* Exercise objective *
Pick every line from the data that holds the word "event".

[Screenshot and code edit data]

* * * * * * * * *

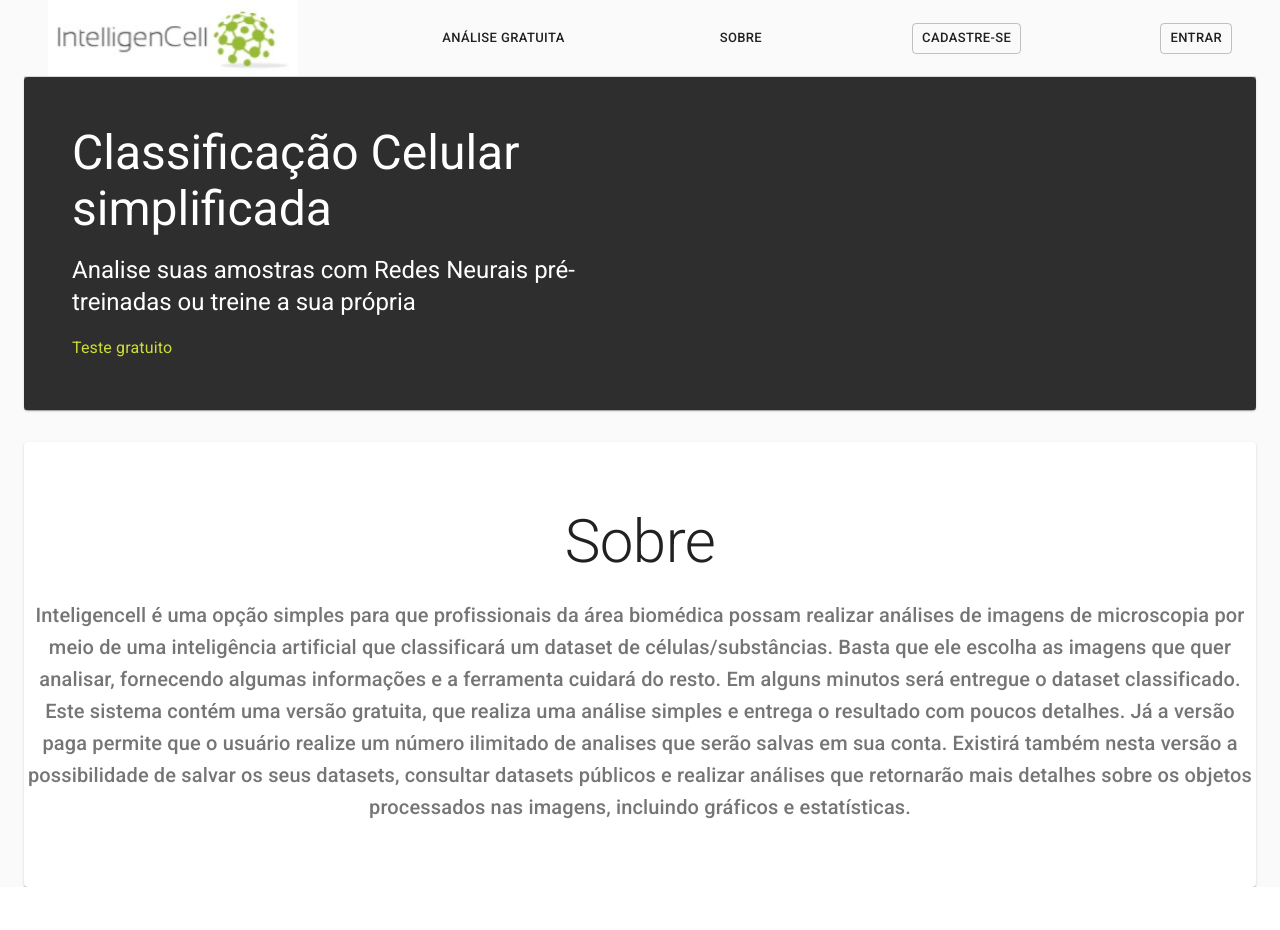
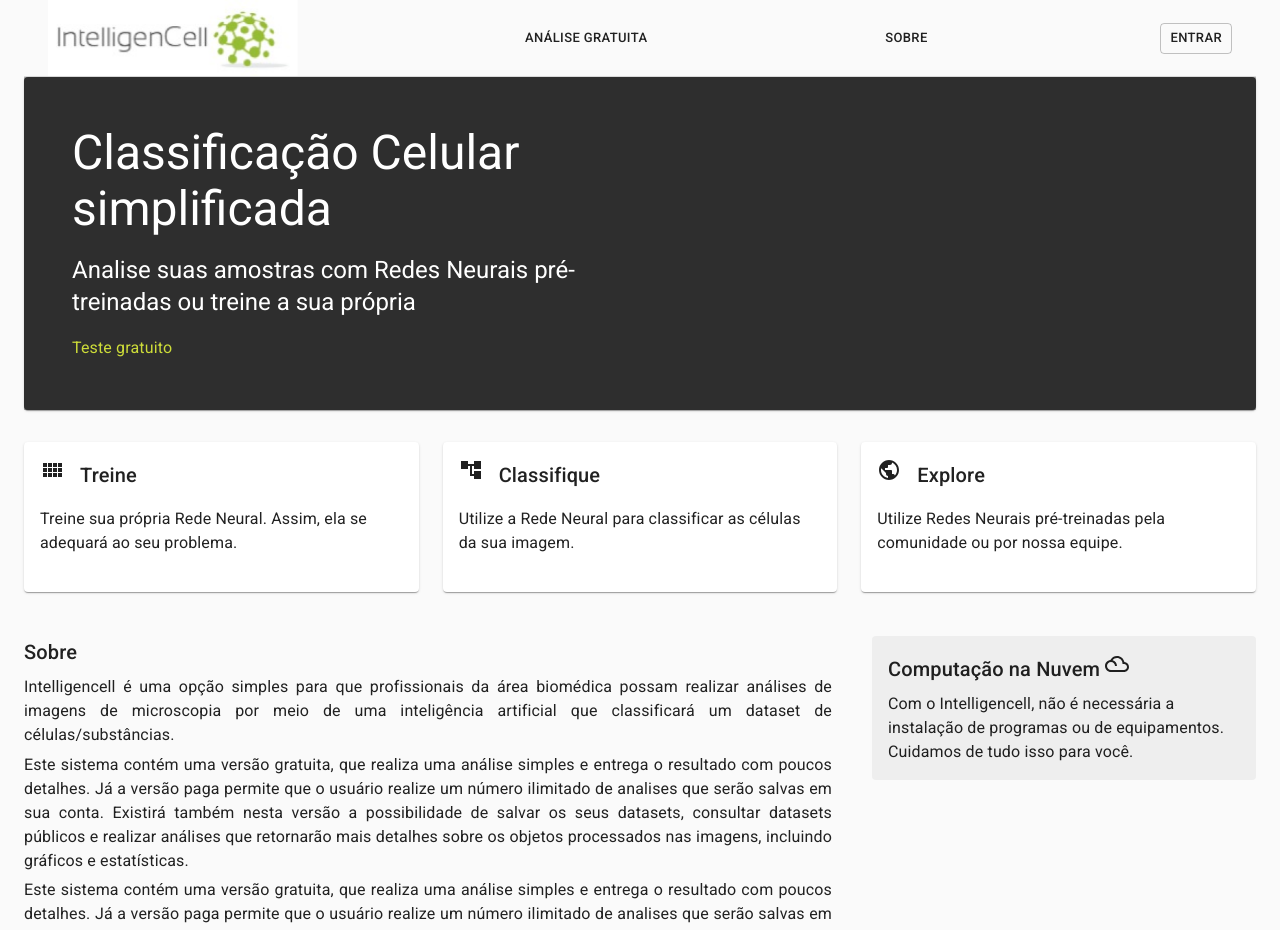
Before and after one commit to isaofelipe/IntelligenCell_Front, a React (Create React App) app: page / in a window 1280 px wide. Shown: the top 930 px of the page. Built offline with nearby package versions, Linux system fonts and the light colour scheme.

Commit message:
tela inicial

```diff
--- a/package.json
+++ b/package.json
@@ -8,6 +8,7 @@
     "@material-ui/icons": "^4.4.3",
     "axios": "^0.17.1",
     "gh-pages": "^1.1.0",
+    "markdown-to-jsx": "^6.10.3",
     "material-table": "^1.51.0",
     "material-ui-dropzone": "^2.4.1",
     "qs": "^6.5.1",
--- a/src/App.js
+++ b/src/App.js
@@ -11,7 +11,12 @@ import Button from '@material-ui/core/Button';
 import Container from '@material-ui/core/Container';
 import { BrowserRouter, Switch, Route } from 'react-router-dom';
 import logo from './images/logo.png';
-import {Link as LinkInto, animationScroll as scroll} from 'react-scroll';
+import { Link as LinkInto, animationScroll as scroll } from 'react-scroll';
+import post1 from './markdowns/blog-post.1.md';
+import ViewComfyIcon from '@material-ui/icons/ViewComfy';
+import AccountTreeIcon from '@material-ui/icons/AccountTree';
+import PublicIcon from '@material-ui/icons/Public';
+import FilterDramaIcon from '@material-ui/icons/FilterDrama';
 
 function Copyright() {
   return (
@@ -102,6 +107,23 @@ const useStyles = makeStyles(theme => ({
   },
   root: {
     minHeight: '100vh',
+  },
+  fixedHeightPaper: {
+    height: 150,
+    padding: theme.spacing(2),
+    display: 'flex',
+    overflow: 'auto',
+    flexDirection: 'column'
+  },
+  iconClass: {
+    marginRight: theme.spacing(2),
+    color: theme.palette.primary
+  },
+  cardTitle: {
+    marginBottom: theme.spacing(2)
+  },
+  texto: {
+    textAlign: 'justify'
   }
 }));
 
@@ -125,7 +147,7 @@ const featuredPosts = [
   },
 ];
 
-const posts = [];
+const posts = [post1];
 
 const archives = [
   'March 2020',
@@ -149,7 +171,7 @@ export default function App() {
 
   return (
     <div className={classes.root}>
-      <CssBaseline/>
+      <CssBaseline />
       <Container maxWidth="lg">
         <Toolbar className={classes.toolbar}>
           <LinkTo to="#">
@@ -161,7 +183,6 @@ export default function App() {
           <LinkInto to="section2" smooth={true} offset={-70} duration={1000}>
             <Button size="small">Sobre</Button>
           </LinkInto>
-          <Button variant="outlined" size="small">Cadastre-se</Button>
           <LinkTo to="/dashboard/" style={{ textDecoration: 'none' }}><Button variant="outlined" size="small">
             Entrar
           </Button></LinkTo>
@@ -209,22 +230,86 @@ export default function App() {
                 </Grid>
               </Grid>
             </Paper>
-            <Paper className={classes.conteudoSobre} id="section2">
-                <Typography component="h1" variant="h2" align="center" color="textPrimary" gutterBottom>
+            <Grid container spacing={3}>
+              {/* Chart */}
+              <Grid item xs={12} md={4} lg={4}>
+                <Paper className={classes.fixedHeightPaper}>
+                  <Typography variant="h6" className={classes.cardTitle}>
+                    <ViewComfyIcon className={classes.iconClass} />
+                    Treine
+                </Typography>
+                  <Typography>
+                    Treine sua própria Rede Neural.
+                    Assim, ela se adequará ao seu problema.
+                </Typography>
+                </Paper>
+              </Grid>
+              <Grid item xs={12} md={4} lg={4}>
+                <Paper className={classes.fixedHeightPaper}>
+                  <Typography variant="h6" className={classes.cardTitle}>
+                    <AccountTreeIcon className={classes.iconClass} />
+                    Classifique
+                </Typography>
+                  <Typography>
+                    Utilize a Rede Neural para classificar as células da sua imagem.
+                </Typography>
+                </Paper>
+              </Grid>
+              <Grid item xs={12} md={4} lg={4}>
+                <Paper className={classes.fixedHeightPaper}>
+                  <Typography variant="h6" className={classes.cardTitle}>
+                    <PublicIcon className={classes.iconClass} />
+                    Explore
+                </Typography>
+                  <Typography>
+                    Utilize Redes Neurais pré-treinadas pela comunidade ou por nossa equipe.
+                </Typography>
+                </Paper>
+              </Grid>
+            </Grid>
+            <Grid container spacing={5} className={classes.mainGrid}>
+              {/* Main content */}
+              <Grid item xs={12} md={8}>
+                <Typography variant="h6" gutterBottom>
                   Sobre
               </Typography>
-                <Typography variant="h6" align="center" color="textSecondary" paragraph>
-                  Inteligencell é uma opção simples para que profissionais da área biomédica possam realizar
+                <Typography gutterBottom className={classes.texto}>
+                  Intelligencell é uma opção simples para que profissionais da área biomédica possam realizar
                     análises de imagens de microscopia por meio de uma inteligência artificial que classificará um
-                  dataset de células/substâncias. Basta que ele escolha as imagens que quer analisar, fornecendo algumas
-                  informações e a ferramenta cuidará do resto. Em alguns minutos será entregue o dataset classificado.
+                    dataset de células/substâncias.
+              </Typography>
+                <Typography gutterBottom className={classes.texto}>
                   Este sistema contém uma versão gratuita, que realiza uma análise simples e entrega
                      o resultado com poucos detalhes. Já a versão paga permite que o usuário realize um número ilimitado
                      de analises que serão salvas em sua conta. Existirá também nesta versão a possibilidade de salvar
                      os seus datasets, consultar datasets públicos e realizar análises que retornarão mais detalhes
                      sobre os objetos processados nas imagens, incluindo gráficos e estatísticas.
               </Typography>
+                <Typography gutterBottom className={classes.texto}>
+                  Este sistema contém uma versão gratuita, que realiza uma análise simples e entrega
+                    o resultado com poucos detalhes. Já a versão paga permite que o usuário realize um número ilimitado
+                    de analises que serão salvas em sua conta.
+              </Typography>
+                <Typography gutterBottom className={classes.texto}>
+                  Existirá também nesta versão a possibilidade de salvar
+                    os seus datasets, consultar datasets públicos e realizar análises que retornarão mais detalhes
+                    sobre os objetos processados nas imagens, incluindo gráficos e estatísticas.
+              </Typography>
+              </Grid>
+              {/* End main content */}
+              {/* Sidebar */}
+              <Grid item xs={12} md={4}>
+                <Paper elevation={0} className={classes.sidebarAboutBox}>
+                  <Typography variant="h6" gutterBottom>
+                    Computação na Nuvem <FilterDramaIcon />
+                  </Typography>
+                  <Typography>
+                    Com o Intelligencell, não é necessária a instalação de programas ou de equipamentos. Cuidamos de tudo isso para você.
+                  </Typography>
                 </Paper>
+              </Grid>
+              {/* End sidebar */}
+            </Grid>
             {/* <Switch>
             <Route path="/" exact={true} component={Inicio} />
           </Switch> */}
--- a/src/Treino.js
+++ b/src/Treino.js
@@ -3,7 +3,7 @@ import { makeStyles } from '@material-ui/core/styles';
 import Paper from '@material-ui/core/Paper';
 import Typography from '@material-ui/core/Typography';
 import Toolbar from '@material-ui/core/Toolbar';
-import { Button, Box } from '@material-ui/core';
+import { Button, Box, FormControl } from '@material-ui/core';
 import Grid from '@material-ui/core/Grid';
 import { DropzoneArea } from 'material-ui-dropzone';
 import MaterialTable from 'material-table';
@@ -40,6 +40,10 @@ const useStyles = makeStyles(theme => ({
   },
   tabela_classes: {
     width: '80%'
+  },
+  formControl: {
+    margin: theme.spacing(1),
+    minWidth: 120
   }
 }));
 
@@ -66,6 +70,15 @@ const data = [
 
 export default function Treino() {
   const classes = useStyles();
+  const [state, setState] = React.useState({
+    classe: ''
+  });
+  const handleChange = name => event => {
+    setState({
+      ...state,
+      [name]: event.target.value,
+    });
+  };
   return (
     <React.Fragment>
       <Paper className={classes.root}>
@@ -92,8 +105,11 @@ export default function Treino() {
           </Grid>
           <Grid item xs={12} sm={12}>
             <Box className={classes.tabela_classes}>
+            <FormControl className={classes.formControl}>
             <InputLabel htmlFor="classe">Classe</InputLabel>
               <Select
+                value={state.classe}
+                onChange={handleChange('classe')}
                 inputProps={{
                   name: 'Classe',
                   id: 'classe',
@@ -102,6 +118,7 @@ export default function Treino() {
                 <MenuItem value={20}>necrose</MenuItem>
                 <MenuItem value={30}>viva</MenuItem>
               </Select>
+              </FormControl>
             </Box>
           </Grid>
         </Grid>
--- /dev/null
+++ b/src/markdowns/blog-post.1.md
@@ -0,0 +1,46 @@
+## Sample blog post
+
+#### April 1, 2020 by [Olivier](/)
+
+This blog post shows a few different types of content that are supported and styled with
+Material styles. Basic typography, images, and code are all supported.
+You can extend these by modifying `Markdown.js`.
+
+Cum sociis natoque penatibus et magnis dis parturient montes, nascetur ridiculus mus.
+Aenean eu leo quam. Pellentesque ornare sem lacinia quam venenatis vestibulum.
+Sed posuere consectetur est at lobortis. Cras mattis consectetur purus sit amet fermentum.
+
+Curabitur blandit tempus porttitor. **Nullam quis risus eget urna mollis** ornare vel eu leo.
+Nullam id dolor id nibh ultricies vehicula ut id elit.
+
+Etiam porta sem malesuada magna mollis euismod. Cras mattis consectetur purus sit amet fermentum.
+Aenean lacinia bibendum nulla sed consectetur.
+
+## Heading
+
+Vivamus sagittis lacus vel augue laoreet rutrum faucibus dolor auctor.
+Duis mollis, est non commodo luctus, nisi erat porttitor ligula, eget lacinia odio sem nec elit.
+Morbi leo risus, porta ac consectetur ac, vestibulum at eros.
+
+### Sub-heading
+
+Cum sociis natoque penatibus et magnis dis parturient montes, nascetur ridiculus mus.
+
+### Sub-heading
+
+Cum sociis natoque penatibus et magnis dis parturient montes, nascetur ridiculus mus.
+Aenean lacinia bibendum nulla sed consectetur. Etiam porta sem malesuada magna mollis euismod.
+Fusce dapibus, tellus ac cursus commodo, tortor mauris condimentum nibh, ut fermentum massa justo
+sit amet risus.
+
+ - Praesent commodo cursus magna, vel scelerisque nisl consectetur et.
+ - Donec id elit non mi porta gravida at eget metus.
+ - Nulla vitae elit libero, a pharetra augue.
+
+Donec ullamcorper nulla non metus auctor fringilla. Nulla vitae elit libero, a pharetra augue.
+
+ 1. Vestibulum id ligula porta felis euismod semper.
+ 2. Cum sociis natoque penatibus et magnis dis parturient montes, nascetur ridiculus mus.
+ 3. Maecenas sed diam eget risus varius blandit sit amet non magna.
+
+Cras mattis consectetur purus sit amet fermentum. Sed posuere consectetur est at lobortis.
```
Also changed, not shown: src/Markdown.js (added, +42 -0 lines), src/markdowns/post1.md (added, +46 -0 lines). Lines whose indentation alone changed are shown as unchanged.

* * * * * * * * *

* Response to this exercise *
+  const handleChange = name => event => {
+      [name]: event.target.value,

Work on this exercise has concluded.